Got a question about today's news? Ask the Explainer.

Explainer thanks Roger Geiger of Pennsylvania State University and Philo Hutcheson of Georgia State University.



Talking White

Black people’s disdain for “proper English” and academic achievement is a myth.

Hong Kong’s Protesters Are Ridiculously Polite. That’s What Scares Beijing So Much.

The One Fact About Ebola That Should Calm You: It Spreads Slowly

Operation Backbone

How White Boy Rick, a legendary Detroit cocaine dealer, helped the FBI uncover brazen police corruption.

A Jaw-Dropping Political Ad Aimed at Young Women, Apparently

The XX Factor
Oct. 1 2014 4:05 PM Today in GOP Outreach to Women: You Broads Like Wedding Dresses, Right?

How Even an Old Hipster Can Age Gracefully

On their new albums, Leonard Cohen, Robert Plant, and Loudon Wainwright III show three ways.

How Tattoo Parlors Became the Barber Shops of Hipster Neighborhoods

This Gargantuan Wind Farm in Wyoming Would Be the Hoover Dam of the 21st Century

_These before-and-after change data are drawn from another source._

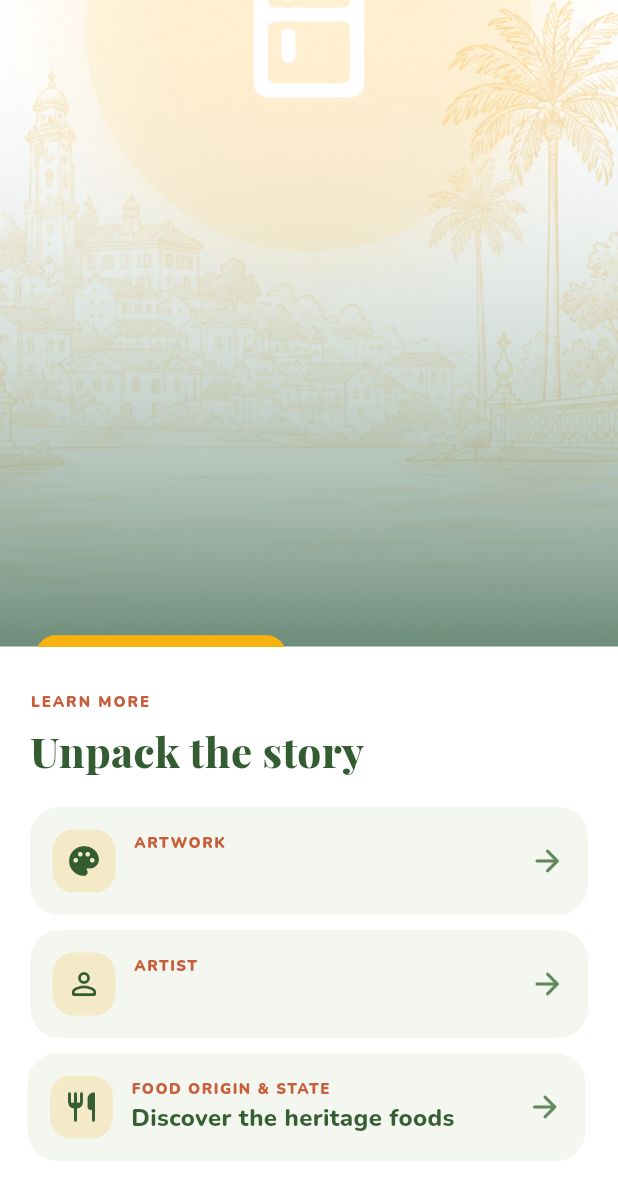
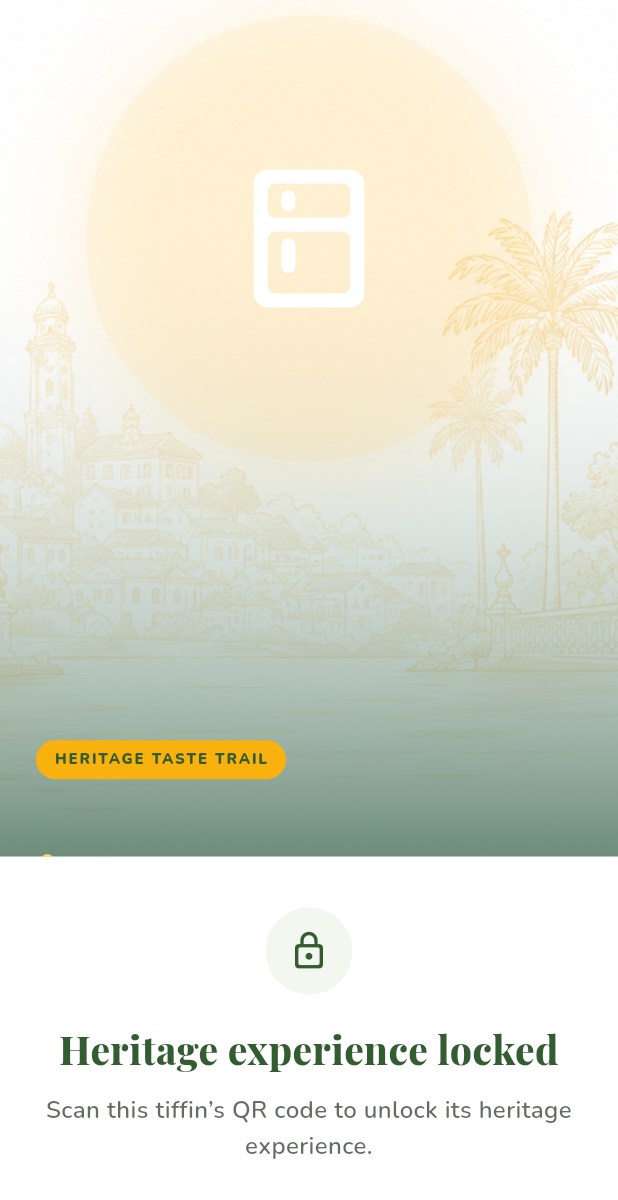
Before and after one commit to Marcussssssssssss/CD_MangkukKembara, a Flutter app: the TiffinExperienceView screen opened by its route, after a tap on "Scroll down to explore", on a phone screen of 412 x 824 dp. Shown: the top 1200 px of the screen. Run offline on Flutter 3.47's test engine with Material 3 defaults, Android fonts, the phone set to English and light mode, and no system bars; our stand-ins replace app_links, cached_network_image, camera, geolocator, google_fonts, google_maps_flutter and 4 more; missing offline and left inert: country_state_city, crop_your_image, mobile_scanner; accounts and stored records are empty.

Commit message:
updated map and tiffin view logic

```diff
--- a/mobile/lib/Model/Repositories/HeritageExperience/heritage_experience_repository.dart
+++ b/mobile/lib/Model/Repositories/HeritageExperience/heritage_experience_repository.dart
@@ -55,6 +55,15 @@ class HeritageExperienceRepository {
           .eq('profile_id', profileId),
     );
     return rows.map((row) => row['heritage_tiffin_id'] as String).toSet();
+  }
+
+  /// Checks the authenticated profile's persisted collection for one tiffin.
+  /// Guests have no collection, so they remain in preview mode.
+  Future<bool> isTiffinCollected(String tiffinId) async {
+    final user = _api.currentUser;
+    if (user == null) return false;
+    final collectedIds = await fetchCollectedTiffinIds(user.id);
+    return collectedIds.contains(tiffinId);
   }
 
   /// Returns only active tiffins collected by the authenticated user.
--- a/mobile/lib/Model/Repositories/HeritageTreasureMap/treasure_map_repository.dart
+++ b/mobile/lib/Model/Repositories/HeritageTreasureMap/treasure_map_repository.dart
@@ -253,7 +253,7 @@ class TreasureMapRepository {
       () => _api.client
           .from('vendor_tiffins')
           .select('''
-        *, heritage_tiffins(edition_name, cover_image_url)
+        *, heritage_tiffins(edition_name, artworks(image_url))
       ''')
           .eq('vendor_id', vendorId),
     );
--- a/mobile/lib/Model/Repositories/HeritageTreasureMap/vendor_tiffin_model.dart
+++ b/mobile/lib/Model/Repositories/HeritageTreasureMap/vendor_tiffin_model.dart
@@ -14,11 +14,12 @@ class VendorTiffinModel {
 
   factory VendorTiffinModel.fromJson(Map<String, dynamic> json) {
     final tiffin = json['heritage_tiffins'] as Map<String, dynamic>?;
+    final artwork = tiffin?['artworks'] as Map<String, dynamic>?;
     return VendorTiffinModel(
       vendorId: json['vendor_id'] as String,
       tiffinId: json['heritage_tiffin_id'] as String,
       tiffinEditionName: tiffin?['edition_name'] as String? ?? '',
-      coverImageUrl: tiffin?['cover_image_url'] as String?,
+      coverImageUrl: artwork?['image_url'] as String?,
     );
   }
 }
--- a/mobile/lib/View/HeritageExperience/tiffin_experience_view.dart
+++ b/mobile/lib/View/HeritageExperience/tiffin_experience_view.dart
@@ -203,6 +203,7 @@ class _TiffinExperienceViewState extends State<TiffinExperienceView>
               tiffinId: t.id,
               state: t.state,
               imageUrl: t.coverImageUrl,
+              showLayerMarkers: vm.isCollected,
               onBack: () => Navigator.maybePop(ctx),
               onLayerOneTap: () => _showLayerDetails(ctx, vm, layerNumber: 1),
               onLayerTwoTap: () => _showLayerDetails(ctx, vm, layerNumber: 2),
@@ -214,11 +215,13 @@ class _TiffinExperienceViewState extends State<TiffinExperienceView>
           ),
         ),
         SliverToBoxAdapter(
-          child: _LearnMorePanel(
+          child: vm.isCollected
+              ? _LearnMorePanel(
                   key: _learnMoreKey,
                   vm: vm,
                   entranceController: _storyEntranceController,
-          ),
+                )
+              : _LockedContentPanel(key: _learnMoreKey),
         ),
       ],
     );
@@ -320,6 +323,7 @@ class _ExperienceHero extends StatefulWidget {
     required this.tiffinId,
     required this.state,
     required this.imageUrl,
+    required this.showLayerMarkers,
     required this.onBack,
     required this.onLayerOneTap,
     required this.onLayerTwoTap,
@@ -334,6 +338,7 @@ class _ExperienceHero extends StatefulWidget {
   final String tiffinId;
   final String state;
   final String? imageUrl;
+  final bool showLayerMarkers;
   final VoidCallback onBack;
   final VoidCallback onLayerOneTap;
   final VoidCallback onLayerTwoTap;
@@ -539,6 +544,7 @@ class _ExperienceHeroState extends State<_ExperienceHero>
                                   imageUrl: widget.imageUrl,
                                   tiffinId: widget.tiffinId,
                                   entrance: _entranceController,
+                                  showMarkers: widget.showLayerMarkers,
                                   onLayerOneTap: widget.onLayerOneTap,
                                   onLayerTwoTap: widget.onLayerTwoTap,
                                   onLayerThreeTap: widget.onLayerThreeTap,
@@ -709,6 +715,7 @@ class _TiffinImageWithLayerMarkers extends StatelessWidget {
     required this.imageUrl,
     required this.tiffinId,
     required this.entrance,
+    required this.showMarkers,
     required this.onLayerOneTap,
     required this.onLayerTwoTap,
     required this.onLayerThreeTap,
@@ -717,6 +724,7 @@ class _TiffinImageWithLayerMarkers extends StatelessWidget {
   final String? imageUrl;
   final String tiffinId;
   final Animation<double> entrance;
+  final bool showMarkers;
   final VoidCallback onLayerOneTap;
   final VoidCallback onLayerTwoTap;
   final VoidCallback onLayerThreeTap;
@@ -739,6 +747,7 @@ class _TiffinImageWithLayerMarkers extends StatelessWidget {
                 targetOptimizationWidth: 1200,
               ),
             ),
+            if (showMarkers) ...[
               _positionedMarker(
                 size: size,
                 pos: hotspots.layer1,
@@ -760,6 +769,7 @@ class _TiffinImageWithLayerMarkers extends StatelessWidget {
                 onTap: onLayerThreeTap,
                 delay: .73,
               ),
+            ],
           ],
         );
       },
@@ -1117,6 +1127,60 @@ class _LayerSheetUnavailable extends StatelessWidget {
   );
 }
 
+class _LockedContentPanel extends StatelessWidget {
+  const _LockedContentPanel({super.key});
+
+  @override
+  Widget build(BuildContext context) {
+    return Container(
+      width: double.infinity,
+      padding: const EdgeInsets.fromLTRB(24, 34, 24, 48),
+      decoration: const BoxDecoration(
+        color: Colors.white,
+        borderRadius: BorderRadius.vertical(top: Radius.circular(34)),
+      ),
+      child: Column(
+        children: [
+          Container(
+            width: 58,
+            height: 58,
+            decoration: const BoxDecoration(
+              color: _TiffinDetailColors.mist,
+              shape: BoxShape.circle,
+            ),
+            child: const Icon(
+              Icons.lock_outline_rounded,
+              color: _TiffinDetailColors.darkGreen,
+              size: 28,
+            ),
+          ),
+          const SizedBox(height: 18),
+          Text(
+            'Heritage experience locked',
+            textAlign: TextAlign.center,
+            style: GoogleFonts.playfairDisplay(
+              color: _TiffinDetailColors.darkGreen,
+              fontSize: 26,
+              fontWeight: FontWeight.w800,
+            ),
+          ),
+          const SizedBox(height: 10),
+          Text(
+            'Scan this tiffin’s QR code to unlock its heritage experience.',
+            textAlign: TextAlign.center,
+            style: GoogleFonts.nunito(
+              color: _TiffinDetailColors.text.withValues(alpha: .72),
+              fontSize: 16,
+              height: 1.5,
+              fontWeight: FontWeight.w600,
+            ),
+          ),
+        ],
+      ),
+    );
+  }
+}
+
 class _LearnMorePanel extends StatelessWidget {
   const _LearnMorePanel({
     super.key,
--- a/mobile/lib/ViewModel/HeritageExperience/tiffin_content_view_model.dart
+++ b/mobile/lib/ViewModel/HeritageExperience/tiffin_content_view_model.dart
@@ -22,6 +22,7 @@ class TiffinContentViewModel extends ChangeNotifier {
   HeritageFoodModel? _food;
   bool _isLoading = false;
   bool _hasError = false;
+  bool _isCollected = false;
   String? _errorMessage;
   int _currentStoryIndex = 0;
 
@@ -34,6 +35,7 @@ class TiffinContentViewModel extends ChangeNotifier {
   HeritageFoodModel? get food => _food;
   bool get isLoading => _isLoading;
   bool get hasError => _hasError;
+  bool get isCollected => _isCollected;
   String? get errorMessage => _errorMessage;
   int get currentStoryIndex => _currentStoryIndex;
   HeritageStoryModel? get currentStory =>
@@ -41,19 +43,22 @@ class TiffinContentViewModel extends ChangeNotifier {
   bool get hasPreviousStory => _currentStoryIndex > 0;
   bool get hasNextStory => _currentStoryIndex < _stories.length - 1;
 
-  Future<void> loadTiffin(
-    String tiffinId, {
-    Set<String>? collectedIds,
-    bool showLoading = true,
-  }) async {
+  Future<void> loadTiffin(String tiffinId, {bool showLoading = true}) async {
     if (_isLoading) return;
     _isLoading = true;
     _hasError = false;
     _errorMessage = null;
+    _isCollected = false;
+    _artist = null;
+    _artwork = null;
+    _stories = [];
+    _media = [];
     if (showLoading) notifyListeners();
     try {
       _tiffin = await _repo.fetchTiffinById(tiffinId);
       if (_tiffin != null) {
+        _isCollected = await _repo.isTiffinCollected(tiffinId);
+        if (!_isCollected) return;
         if (_tiffin!.artistId != null) {
           _artist = await _repo.fetchArtistById(_tiffin!.artistId!);
         }
```
Also changed, not shown: 1 other file. Lines whose indentation alone changed are shown as unchanged.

Oct. 1 2014 8:34 AM This Gargantuan Wind Farm in Wyoming Would Be the Hoover Dam of the 21st Century To undertake a massively ambitious energy project, you don’t need the government anymore.
  News & Politics
Oct. 1 2014 7:26 PM Talking White Black people’s disdain for “proper English” and academic achievement is a myth.
Buy a Small Business
Oct. 1 2014 11:48 PM Inking the Deal Why tattoo parlors are a great small-business bet.
Oct. 1 2014 6:02 PM Facebook Relaxes Its “Real Name” Policy; Drag Queens Celebrate
  Double X
The XX Factor
Oct. 1 2014 5:11 PM Celebrity Feminist Identification Has Reached Peak Meaninglessness
  Slate Plus
Behind the Scenes
Oct. 1 2014 3:24 PM Revelry (and Business) at Mohonk Photos and highlights from Slate’s annual retreat.
Brow Beat
Oct. 1 2014 9:39 PM Tom Cruise Dies Over and Over Again in This Edge of Tomorrow Supercut
Future Tense
Oct. 1 2014 6:59 PM EU’s Next Digital Commissioner Thinks Keeping Nude Celeb Photos in the Cloud Is “Stupid”
  Health & Science
Oct. 1 2014 4:03 PM Does the Earth Really Have a “Hum”? Yes, but probably not the one you’re thinking.
Sports Nut
Oct. 1 2014 5:19 PM Bunt-a-Palooza! How bad was the Kansas City Royals’ bunt-all-the-time strategy in the American League wild-card game?